The port-wood offering, released in 1997, was notably different from the one that would result from the bourbon-sherry barrel aging techniques. However, the rich, plummy nuances of the port proved to be a natural pairing with Glenmorangie’s lightly peated whisky. When Glenmorangie introduced its Port Wood Finish, the cherry-chocolate, tannin-coated single malt immediately gained favor with whisky drinkers. The response from the whisky industry was divided: Some members decried the Port Wood Finish as a marketing ploy; others began searching their inventories for whiskies to finish in port barrels.
Later that year, Glenmorangie released two more wood finishes, Oloroso Sherry and Madeira, and in 1998, it debuted Fino Sherry Wood, a 13-year-old offering in which the sweet dryness of the Palomino grape played off the light, sweet oak of the charred bourbon barrels.
By this time, Glenmorangie had established its Wood Management Programme, with Lumsden serving as its director. In 2001, Glenmorangie offered a Côte de Nuits Wood Finish that was limited to only 500 bottles in the United States. This release marked the distillery’s first use of French oak, which lent a vanillin undercurrent to the single malt. A U.S. release of 1,100 bottles of Claret Wood soon followed. In 2002, Glenmorangie produced a 21-year-old Sauternes Wood Finish, made from an 18-year-old single malt that had been aged in Jack Daniel’s Tennessee whiskey barrels and then finished for three additional years in French oak barrels from Château d’Yquem. Lumsden says he felt that the fuller, sweeter flavor from the charcoal-mellowed American whiskey would have more body to complement the fuller-flavored wine. The distillery sent only 260 bottles of the Sauternes Wood Finish to the United States.

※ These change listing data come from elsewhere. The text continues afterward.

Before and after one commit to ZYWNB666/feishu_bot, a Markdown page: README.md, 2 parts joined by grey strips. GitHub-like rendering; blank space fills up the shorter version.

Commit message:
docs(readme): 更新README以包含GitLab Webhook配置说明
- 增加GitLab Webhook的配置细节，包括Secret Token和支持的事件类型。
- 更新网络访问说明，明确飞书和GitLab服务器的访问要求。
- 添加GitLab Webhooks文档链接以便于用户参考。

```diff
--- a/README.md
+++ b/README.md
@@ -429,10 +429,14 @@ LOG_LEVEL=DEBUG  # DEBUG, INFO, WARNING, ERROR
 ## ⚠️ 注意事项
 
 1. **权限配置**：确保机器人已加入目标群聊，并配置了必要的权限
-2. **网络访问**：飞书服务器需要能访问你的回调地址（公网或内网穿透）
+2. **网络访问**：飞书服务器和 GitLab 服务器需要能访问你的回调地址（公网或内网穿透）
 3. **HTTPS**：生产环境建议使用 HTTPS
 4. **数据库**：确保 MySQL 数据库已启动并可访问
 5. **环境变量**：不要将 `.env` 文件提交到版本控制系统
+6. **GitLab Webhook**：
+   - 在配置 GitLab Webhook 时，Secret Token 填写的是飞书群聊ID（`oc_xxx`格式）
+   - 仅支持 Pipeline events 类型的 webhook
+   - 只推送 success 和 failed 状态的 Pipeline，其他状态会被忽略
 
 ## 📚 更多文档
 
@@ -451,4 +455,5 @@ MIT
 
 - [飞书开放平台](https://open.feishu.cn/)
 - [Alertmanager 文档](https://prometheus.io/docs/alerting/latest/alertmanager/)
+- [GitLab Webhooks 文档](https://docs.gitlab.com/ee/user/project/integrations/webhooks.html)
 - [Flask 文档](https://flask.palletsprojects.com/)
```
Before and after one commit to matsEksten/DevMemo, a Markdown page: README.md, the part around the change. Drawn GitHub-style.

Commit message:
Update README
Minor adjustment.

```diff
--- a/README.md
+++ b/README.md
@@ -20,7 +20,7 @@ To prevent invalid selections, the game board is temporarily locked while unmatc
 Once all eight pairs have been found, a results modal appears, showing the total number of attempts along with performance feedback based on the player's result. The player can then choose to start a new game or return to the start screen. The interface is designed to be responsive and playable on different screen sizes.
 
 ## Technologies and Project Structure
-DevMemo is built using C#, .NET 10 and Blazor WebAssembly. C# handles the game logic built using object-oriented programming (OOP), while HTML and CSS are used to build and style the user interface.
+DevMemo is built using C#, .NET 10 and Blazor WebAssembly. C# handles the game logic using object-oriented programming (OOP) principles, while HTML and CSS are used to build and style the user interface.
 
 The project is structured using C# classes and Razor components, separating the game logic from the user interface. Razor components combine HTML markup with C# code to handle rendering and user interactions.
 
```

Glenmorangie, which had been owned, at least in part, by the Macdonald family since 1893, now belongs to the LVMH luxury conglomerate, which acquired the distillery in 2004 for approximately $580 million. As part of a portfolio that includes the Hennessy, Cheval des Andes, and Cloudy Bay brands, Glenmorangie perhaps may consider finishing whiskies in barrels that once held Cognac or Argentinean or New Zealand wines.
Of course, not all of Glenmorangie’s cask-finishing experiments prove successful, and there are some that Lumsden would not even try. “It’s difficult to say without actually trying the casks,” Lumsden once said, “but there are some spirits, such as grappa, which would not, I believe, give much in the way of complementary extra flavor. The main qualities I look for [in barrels] are flavors that will complement our existing house style and not completely drown it out.”